EXERCISE INSTRUCTIONS: Quote the lines below exactly, from the one that holds "アテーナーの号令スキル修正" through the final line of the records, and only those.
== RECORDS TO PROCESS ==
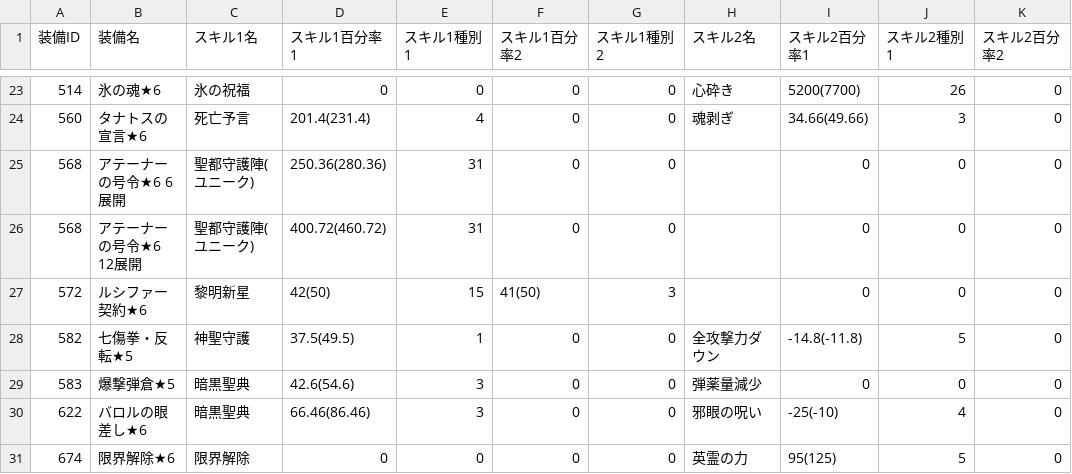
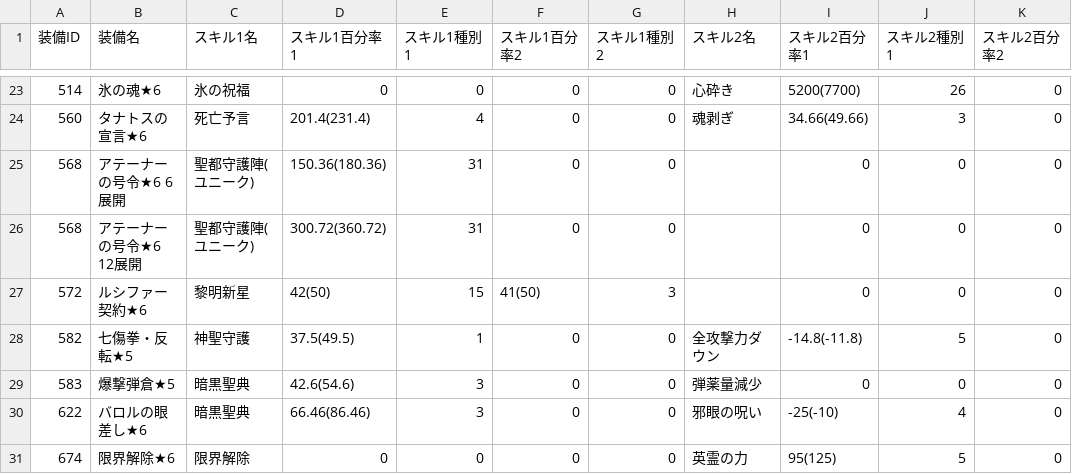
Before and after one commit to houkai-gakuen/houkai-gakuen.github.io, a CSV file: houkai_script/medal_list.csv, drawn as a sheet; only a part is shown, gaps mark what is left out; the diff names each change by its address in the sheet, - before the commit and + after, or states it on an @@ line.

Commit message:
アテーナーの号令スキル修正

```diff
--- a/houkai_script/medal_list.csv
+++ b/houkai_script/medal_list.csv
-D25 (スキル1百分率1): 250.36(280.36)
+D25 (スキル1百分率1): 150.36(180.36)
-D26 (スキル1百分率1): 400.72(460.72)
+D26 (スキル1百分率1): 300.72(360.72)
```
===
PROBLEM SOLUTION:
アテーナーの号令スキル修正

```diff
--- a/houkai_script/medal_list.csv
+++ b/houkai_script/medal_list.csv
-D25 (スキル1百分率1): 250.36(280.36)
+D25 (スキル1百分率1): 150.36(180.36)
-D26 (スキル1百分率1): 400.72(460.72)
+D26 (スキル1百分率1): 300.72(360.72)
```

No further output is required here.